ABOUT THIS TASK ▸ From the data, copy out every line in which the word "other" appears.

(DATASET ENTRIES Opens)

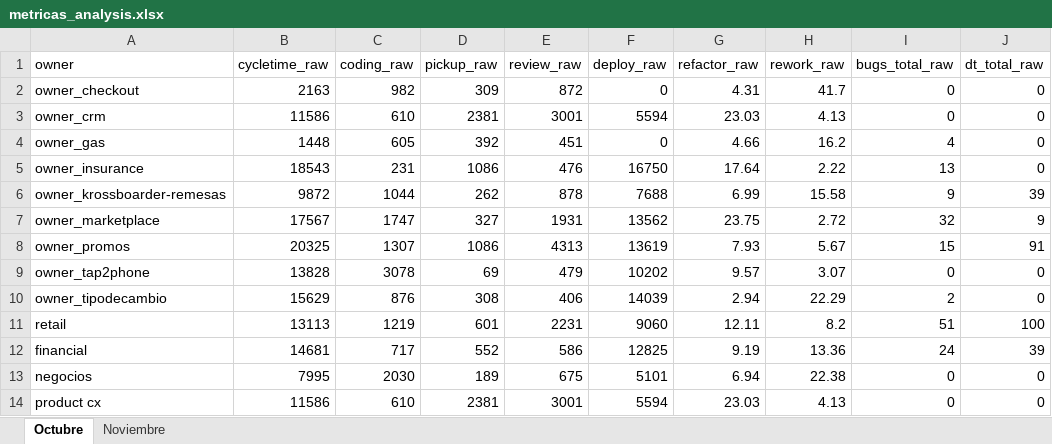
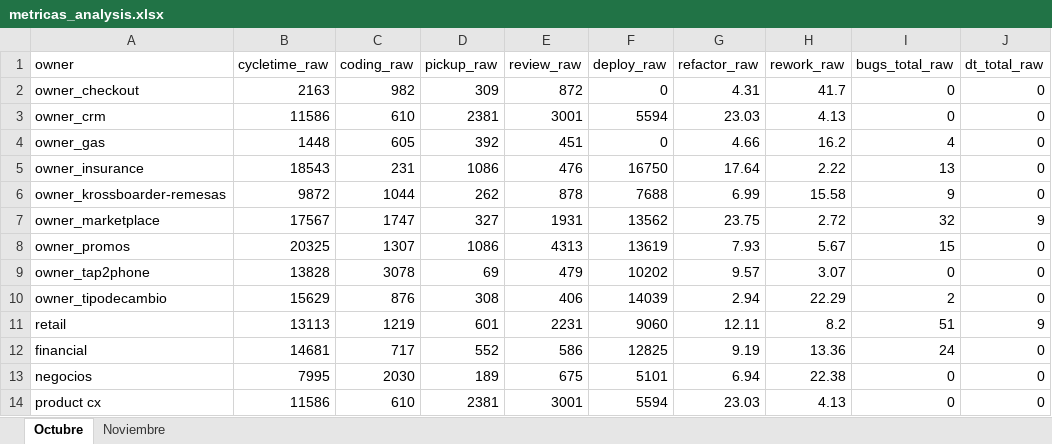
Before and after one commit to AFG-MOBILE/EM-projects, an Excel workbook: metrics/metricas_analysis.xlsx, sheet Octubre, drawn as a sheet; values as stored, in another font and other column widths than the file's, no borders; the diff names each change by its address in the sheet, - before the commit and + after, or states it on an @@ line.

```diff
--- a/metrics/metricas_analysis.xlsx (sheet Octubre)
+++ b/metrics/metricas_analysis.xlsx (sheet Octubre)
-J6 (dt_total_raw): 39
+J6 (dt_total_raw): 0
-J8 (dt_total_raw): 91
+J8 (dt_total_raw): 0
-J11 (dt_total_raw): 100
+J11 (dt_total_raw): 9
-J12 (dt_total_raw): 39
+J12 (dt_total_raw): 0
```
Also changed, not shown: sheet Noviembre, metrics/metricas.xlsx, 3 other files.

(DATASET ENTRIES Closes)

SOLUTION ▸
Before and after one commit to AFG-MOBILE/EM-projects, an Excel workbook: metrics/metricas_analysis.xlsx, sheet Octubre, drawn as a sheet; values as stored, in another font and other column widths than the file's, no borders; the diff names each change by its address in the sheet, - before the commit and + after, or states it on an @@ line.
Also changed, not shown: sheet Noviembre, metrics/metricas.xlsx, 3 other files.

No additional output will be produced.